In the past week, the United States exceeded 20 million cases of COVID-19 and 350,000 deaths caused by the coronavirus.
Some are predicting another 150,000 deaths in January, due in part to holiday travel, holiday gatherings, and the emergency of a new strain of virus that is supposedly more contagious and easier to catch. That would push the total to 500,000.
There are also reportedly 12 million doses of the vaccine out there, but only 3 million people have actually received the vaccine. Why so few? For a number of reasons, including first responders and medical personnel who refuse to be vaccinated. A more common problem appears to be bureaucratic snafus at the local level as state governments and county health departments cannot come up with an effective mass-vaccination plan. It seems that the rationing of vaccine doses is limiting the number of people vaccination and causing some doses to be unused or wasted.
In Florida, anyone age 65 or older is eligible for the vaccine. The trick is finding somewhere that will give it to you.

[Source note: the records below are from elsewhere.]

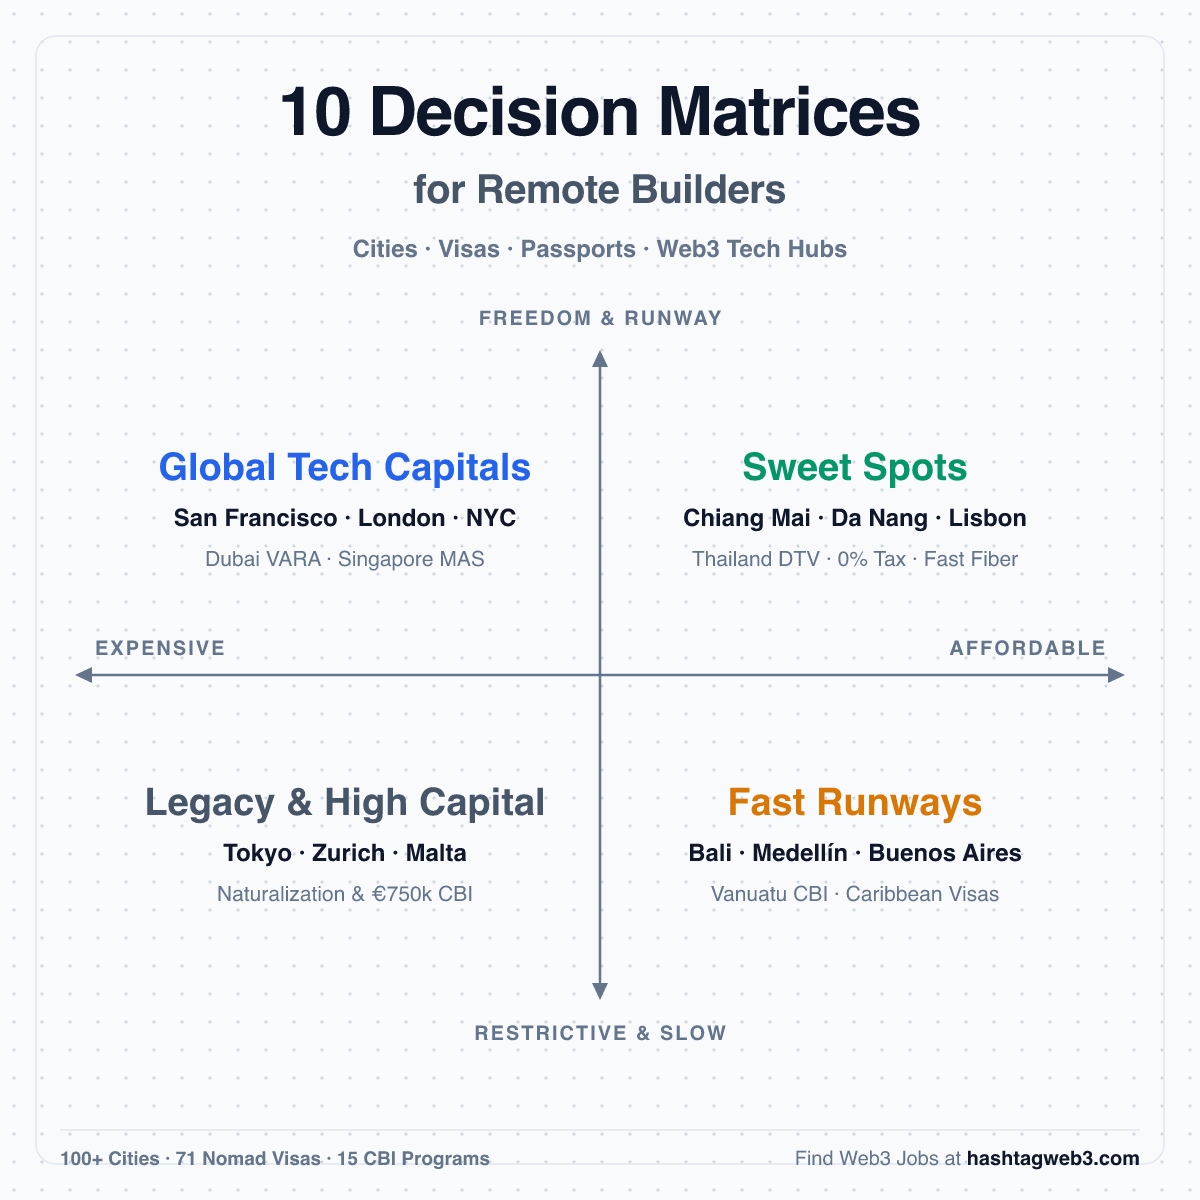
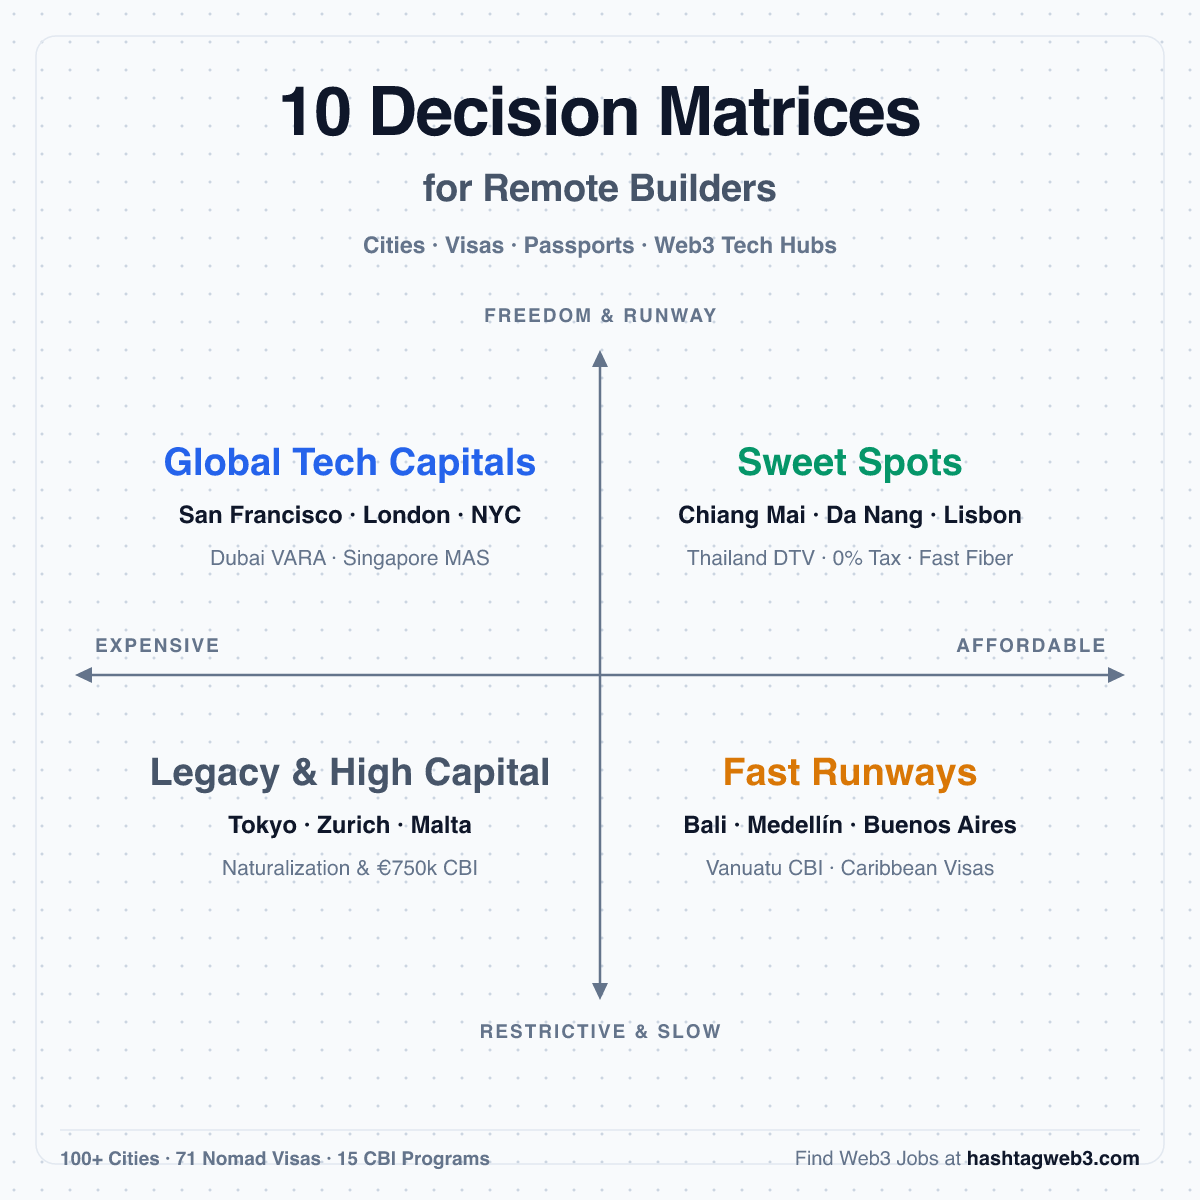
style(social): refine spacing symmetry and padding across cover and outro cards

diff --git a/scripts/generate-thread-cover-outro.ts b/scripts/generate-thread-cover-outro.ts
@@ -9,7 +9,7 @@ const ROOT = path.resolve(__dirname, '..');
 const OUT_DIR = path.join(ROOT, 'public/images/social');
 const ARTIFACT_DIR = '/Users/vedang/.gemini/antigravity/brain/d8e0523d-8c6b-4440-8112-6fd00000dadf';
 
-// 1. Minimal Cover with Big, Highly-Legible Typography
+// 1. Minimal Cover with Perfectly Balanced Spacing & Big Typography
 function buildCoverSvg(): string {
   return `<svg width="1200" height="1200" viewBox="0 0 1200 1200" xmlns="http://www.w3.org/2000/svg" style="background:#F8FAFC; font-family:system-ui,-apple-system,'SF Pro Display','Segoe UI',Roboto,Helvetica,sans-serif;">
   <defs>
@@ -23,14 +23,14 @@ function buildCoverSvg(): string {
   <rect width="1200" height="1200" fill="url(#dotGridCover)" />
   <rect x="36" y="36" width="1128" height="1128" rx="20" fill="none" stroke="#E2E8F0" stroke-width="1.5" />
 
-  <!-- Title Section (Big, Bold, Legible) -->
+  <!-- Title Section (Balanced Leading) -->
   <g transform="translate(600, 135)">
     <text x="0" y="0" text-anchor="middle" font-size="68" font-weight="900" fill="#0F172A" letter-spacing="-1.5px">10 Decision Matrices</text>
-    <text x="0" y="68" text-anchor="middle" font-size="40" font-weight="800" fill="#475569" letter-spacing="-0.5px">for Remote Builders</text>
-    <text x="0" y="122" text-anchor="middle" font-size="24" font-weight="600" fill="#64748B">Cities · Visas · Passports · Web3 Tech Hubs</text>
+    <text x="0" y="66" text-anchor="middle" font-size="38" font-weight="800" fill="#475569" letter-spacing="-0.5px">for Remote Builders</text>
+    <text x="0" y="118" text-anchor="middle" font-size="23" font-weight="600" fill="#64748B">Cities · Visas · Passports · Web3 Tech Hubs</text>
   </g>
 
-  <!-- 2x2 Crosshairs -->
+  <!-- 2x2 Crosshairs (Balanced Geometry) -->
   <line x1="90" y1="675" x2="1110" y2="675" stroke="#64748B" stroke-width="2.5" />
   <polygon points="75,675 92,667 92,683" fill="#64748B" />
   <polygon points="1125,675 1108,667 1108,683" fill="#64748B" />
@@ -39,49 +39,49 @@ function buildCoverSvg(): string {
   <polygon points="600,350 592,367 608,367" fill="#64748B" />
   <polygon points="600,1000 592,983 608,983" fill="#64748B" />
 
-  <!-- Axis Direction Labels (Bigger & Bolder) -->
-  <text x="600" y="325" text-anchor="middle" font-size="20" font-weight="800" fill="#64748B" letter-spacing="2px">FREEDOM &amp; RUNWAY</text>
-  <text x="600" y="1040" text-anchor="middle" font-size="20" font-weight="800" fill="#64748B" letter-spacing="2px">RESTRICTIVE &amp; SLOW</text>
-  <text x="95" y="655" text-anchor="start" font-size="20" font-weight="800" fill="#64748B" letter-spacing="2px">EXPENSIVE</text>
-  <text x="1105" y="655" text-anchor="end" font-size="20" font-weight="800" fill="#64748B" letter-spacing="2px">AFFORDABLE</text>
+  <!-- Axis Direction Labels (Spaced from arrows and borders) -->
+  <text x="600" y="322" text-anchor="middle" font-size="19" font-weight="800" fill="#64748B" letter-spacing="2px">FREEDOM &amp; RUNWAY</text>
+  <text x="600" y="1038" text-anchor="middle" font-size="19" font-weight="800" fill="#64748B" letter-spacing="2px">RESTRICTIVE &amp; SLOW</text>
+  <text x="95" y="652" text-anchor="start" font-size="19" font-weight="800" fill="#64748B" letter-spacing="2px">EXPENSIVE</text>
+  <text x="1105" y="652" text-anchor="end" font-size="19" font-weight="800" fill="#64748B" letter-spacing="2px">AFFORDABLE</text>
 
-  <!-- 4 Quadrants (Large, High-Contrast Typography) -->
-  <!-- Top Right -->
-  <g transform="translate(855, 480)">
+  <!-- 4 Quadrants (Vertically and Horizontally Symmetrical) -->
+  <!-- Top Right (Sweet Spots) -->
+  <g transform="translate(850, 475)">
     <text x="0" y="0" text-anchor="middle" font-size="38" font-weight="900" fill="#059669">Sweet Spots</text>
-    <text x="0" y="46" text-anchor="middle" font-size="24" font-weight="700" fill="#0F172A">Chiang Mai · Da Nang · Lisbon</text>
-    <text x="0" y="86" text-anchor="middle" font-size="21" font-weight="500" fill="#64748B">Thailand DTV · 0% Tax · Fast Fiber</text>
+    <text x="0" y="48" text-anchor="middle" font-size="24" font-weight="700" fill="#0F172A">Chiang Mai · Da Nang · Lisbon</text>
+    <text x="0" y="90" text-anchor="middle" font-size="21" font-weight="500" fill="#64748B">Thailand DTV · 0% Tax · Fast Fiber</text>
   </g>
 
-  <!-- Top Left -->
-  <g transform="translate(345, 480)">
+  <!-- Top Left (Global Tech Capitals) -->
+  <g transform="translate(350, 475)">
     <text x="0" y="0" text-anchor="middle" font-size="38" font-weight="900" fill="#2563EB">Global Tech Capitals</text>
-    <text x="0" y="46" text-anchor="middle" font-size="24" font-weight="700" fill="#0F172A">San Francisco · London · NYC</text>
-    <text x="0" y="86" text-anchor="middle" font-size="21" font-weight="500" fill="#64748B">Dubai VARA · Singapore MAS</text>
+    <text x="0" y="48" text-anchor="middle" font-size="24" font-weight="700" fill="#0F172A">San Francisco · London · NYC</text>
+    <text x="0" y="90" text-anchor="middle" font-size="21" font-weight="500" fill="#64748B">Dubai VARA · Singapore MAS</text>
   </g>
 
-  <!-- Bottom Right -->
-  <g transform="translate(855, 815)">
+  <!-- Bottom Right (Fast Runways) -->
+  <g transform="translate(850, 785)">
     <text x="0" y="0" text-anchor="middle" font-size="38" font-weight="900" fill="#D97706">Fast Runways</text>
-    <text x="0" y="46" text-anchor="middle" font-size="24" font-weight="700" fill="#0F172A">Bali · Medellín · Buenos Aires</text>
-    <text x="0" y="86" text-anchor="middle" font-size="21" font-weight="500" fill="#64748B">Vanuatu CBI · Caribbean Visas</text>
+    <text x="0" y="48" text-anchor="middle" font-size="24" font-weight="700" fill="#0F172A">Bali · Medellín · Buenos Aires</text>
+    <text x="0" y="90" text-anchor="middle" font-size="21" font-weight="500" fill="#64748B">Vanuatu CBI · Caribbean Visas</text>
   </g>
 
-  <!-- Bottom Left -->
-  <g transform="translate(345, 815)">
+  <!-- Bottom Left (Legacy & High Capital) -->
+  <g transform="translate(350, 785)">
     <text x="0" y="0" text-anchor="middle" font-size="38" font-weight="900" fill="#475569">Legacy &amp; High Capital</text>
-    <text x="0" y="46" text-anchor="middle" font-size="24" font-weight="700" fill="#0F172A">Tokyo · Zurich · Malta</text>
-    <text x="0" y="86" text-anchor="middle" font-size="21" font-weight="500" fill="#64748B">Naturalization &amp; €750k CBI</text>
+    <text x="0" y="48" text-anchor="middle" font-size="24" font-weight="700" fill="#0F172A">Tokyo · Zurich · Malta</text>
+    <text x="0" y="90" text-anchor="middle" font-size="21" font-weight="500" fill="#64748B">Naturalization &amp; €750k CBI</text>
   </g>
 
-  <!-- Footer (Bigger) -->
+  <!-- Footer (Even Padding) -->
   <line x1="60" y1="1130" x2="1140" y2="1130" stroke="#E2E8F0" stroke-width="1.5" />
   <text x="60" y="1165" font-size="19" font-weight="600" fill="#64748B">100+ Cities · 71 Nomad Visas · 15 CBI Programs</text>
   <text x="1140" y="1165" text-anchor="end" font-size="20"><tspan fill="#64748B" font-weight="500">Find Web3 Jobs at </tspan><tspan fill="#0F172A" font-weight="800">hashtagweb3.com</tspan></text>
 </svg>`;
 }
 
-// 2. Minimal Outro with Big, Bold Typography
+// 2. Minimal Outro with Symmetrical Vertical Padding & Refined Typography
 function buildOutroSvg(): string {
   return `<svg width="1200" height="1200" viewBox="0 0 1200 1200" xmlns="http://www.w3.org/2000/svg" style="background:#F8FAFC; font-family:system-ui,-apple-system,'SF Pro Display','Segoe UI',Roboto,Helvetica,sans-serif;">
   <defs>
@@ -94,44 +94,44 @@ function buildOutroSvg(): string {
   <rect width="1200" height="1200" fill="url(#dotGridOutro)" />
   <rect x="36" y="36" width="1128" height="1128" rx="20" fill="none" stroke="#E2E8F0" stroke-width="1.5" />
 
-  <!-- Big Clean Title -->
-  <g transform="translate(90, 160)">
+  <!-- Big Clean Title (100px top clearance to Row 1) -->
+  <g transform="translate(90, 155)">
     <text x="0" y="0" font-size="70" font-weight="900" fill="#0F172A" letter-spacing="-1.5px">Explore the Data</text>
     <text x="0" y="58" font-size="28" font-weight="500" fill="#64748B">All 10 interactive comparison tools and directories are live:</text>
   </g>
 
-  <!-- 4 Clean Stacked Rows (Evenly spaced across the canvas) -->
-  <g transform="translate(90, 335)">
+  <!-- 4 Clean Stacked Rows (Even 175px spacing, 100px bottom clearance to footer) -->
+  <g transform="translate(90, 325)">
     <!-- Row 1: Cities -->
     <g transform="translate(0, 0)">
-      <text x="0" y="44" font-size="48" font-weight="900" fill="#0F172A">Cities</text>
-      <text x="0" y="88" font-size="26" font-weight="500" fill="#64748B">100+ cities ranked by speed, cost &amp; safety</text>
-      <text x="1020" y="58" text-anchor="end" font-size="32" font-weight="800" fill="#2563EB">hashtagweb3.com/nomads</text>
-      <line x1="0" y1="130" x2="1020" y2="130" stroke="#E2E8F0" stroke-width="1.5" />
+      <text x="0" y="44" font-size="46" font-weight="900" fill="#0F172A">Cities</text>
+      <text x="0" y="90" font-size="25" font-weight="500" fill="#64748B">100+ cities ranked by speed, cost &amp; safety</text>
+      <text x="1020" y="66" text-anchor="end" font-size="32" font-weight="800" fill="#2563EB">hashtagweb3.com/nomads</text>
+      <line x1="0" y1="135" x2="1020" y2="135" stroke="#E2E8F0" stroke-width="1.5" />
     </g>
 
     <!-- Row 2: Visas -->
-    <g transform="translate(0, 185)">
-      <text x="0" y="44" font-size="48" font-weight="900" fill="#0F172A">Visas</text>
-      <text x="0" y="88" font-size="26" font-weight="500" fill="#64748B">71 nomad visas compared by tax &amp; income bar</text>
-      <text x="1020" y="58" text-anchor="end" font-size="32" font-weight="800" fill="#2563EB">hashtagweb3.com/visas</text>
-      <line x1="0" y1="130" x2="1020" y2="130" stroke="#E2E8F0" stroke-width="1.5" />
+    <g transform="translate(0, 175)">
+      <text x="0" y="44" font-size="46" font-weight="900" fill="#0F172A">Visas</text>
+      <text x="0" y="90" font-size="25" font-weight="500" fill="#64748B">71 nomad visas compared by tax &amp; income bar</text>
+      <text x="1020" y="66" text-anchor="end" font-size="32" font-weight="800" fill="#2563EB">hashtagweb3.com/visas</text>
+      <line x1="0" y1="135" x2="1020" y2="135" stroke="#E2E8F0" stroke-width="1.5" />
     </g>
 
     <!-- Row 3: Passports -->
-    <g transform="translate(0, 370)">
-      <text x="0" y="44" font-size="48" font-weight="900" fill="#0F172A">Passports</text>
-      <text x="0" y="88" font-size="26" font-weight="500" fill="#64748B">Statutory CBI &amp; Golden Visas by capital &amp; speed</text>
-      <text x="1020" y="58" text-anchor="end" font-size="32" font-weight="800" fill="#2563EB">hashtagweb3.com/citizenship</text>
-      <line x1="0" y1="130" x2="1020" y2="130" stroke="#E2E8F0" stroke-width="1.5" />
+    <g transform="translate(0, 350)">
+      <text x="0" y="44" font-size="46" font-weight="900" fill="#0F172A">Passports</text>
+      <text x="0" y="90" font-size="25" font-weight="500" fill="#64748B">Statutory CBI &amp; Golden Visas by capital &amp; speed</text>
+      <text x="1020" y="66" text-anchor="end" font-size="32" font-weight="800" fill="#2563EB">hashtagweb3.com/citizenship</text>
+      <line x1="0" y1="135" x2="1020" y2="135" stroke="#E2E8F0" stroke-width="1.5" />
     </g>
 
     <!-- Row 4: Web3 Jobs -->
-    <g transform="translate(0, 555)">
-      <text x="0" y="44" font-size="48" font-weight="900" fill="#0F172A">Web3 Jobs</text>
-      <text x="0" y="88" font-size="26" font-weight="500" fill="#64748B">Verified remote engineering &amp; builder roles</text>
-      <text x="1020" y="58" text-anchor="end" font-size="32" font-weight="800" fill="#2563EB">hashtagweb3.com/jobs</text>
-      <line x1="0" y1="130" x2="1020" y2="130" stroke="#E2E8F0" stroke-width="1.5" />
+    <g transform="translate(0, 525)">
+      <text x="0" y="44" font-size="46" font-weight="900" fill="#0F172A">Web3 Jobs</text>
+      <text x="0" y="90" font-size="25" font-weight="500" fill="#64748B">Verified remote engineering &amp; builder roles</text>
+      <text x="1020" y="66" text-anchor="end" font-size="32" font-weight="800" fill="#2563EB">hashtagweb3.com/jobs</text>
+      <line x1="0" y1="135" x2="1020" y2="135" stroke="#E2E8F0" stroke-width="1.5" />
     </g>
   </g>
 
@@ -143,7 +143,7 @@ function buildOutroSvg(): string {
 }
 
 async function main() {
-  console.log('Rendering clean, minimal thread cover and outro graphics with larger typography...');
+  console.log('Rendering clean, minimal thread cover and outro graphics with proper spacing...');
   
   // 1. Cover
   const coverSvg = buildCoverSvg();
@@ -175,7 +175,7 @@ async function main() {
   fs.writeFileSync(path.join(ARTIFACT_DIR, 'thread-outro-resources.svg'), outroSvg);
   fs.writeFileSync(path.join(ARTIFACT_DIR, 'thread-outro-resources.png'), outroPng);
 
-  console.log('Finished rendering larger typography thread cover and outro visuals successfully!');
+  console.log('Finished rendering perfectly spaced thread cover and outro visuals successfully!');
 }
 
 main().catch(err => {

Once again, private companies like CVS and Walgreens, which are coordinating vaccination at many nursing homes, are well ahead of the public sector, providing a higher percentage of vaccinations to nursing home patients faster than doctors, nurses and first responders are getting the shots.
After health care workers, first responders and nursing home residents, the next segment of the population to get shots is 49 million people working essential jobs and the elderly. Even if only half want the vaccine, that’s 25 million people. Let’s hope they iron out the bugs in the system by then.
Vaccine Effectiveness Takes a Month
Because it takes the body time to react to the vaccine and build antibodies, the vaccine does not provide immediate protection. As a result, it is possible to get COVID-19 after the first vaccination, especially if people let their guard down. Three weeks after getting the shot, the vaccine offers only 50 percent protection, meaning it cuts your chance of being infected in half. A week after getting the second shot, that raises to the 95 percent effective rate promised in the clinical trial results. So it takes four full weeks to enjoy the maximum protection.
Will the protection last for years or even decades? Time will tell. But as we’ve said before, we don’t think we’ll see the end of COVID-19 in 2021.
As you can see in the table below, the UK continues to struggle with its cases, possibly as a result of the new strain. If this strain really is more transferrable and easier to catch, then we should see numbers slowly rise around the world as it has already spread to a number of countries.
In the chart above, South Africa, which is showing 10 percent growth over the course of the week, pulled ahead of Peru. There were no other changes in the order, but the UK is showing the highest growth at 16 percent.
The top 20 countries account for 67.6 million of the 85.2 million global cases, or about 80 percent of the reported global cases. The U.S. alone accounts for 24 percent of global cases. Global deaths have climbed to 1.845 million.
If you found this article interesting, you might like to read last week’s report.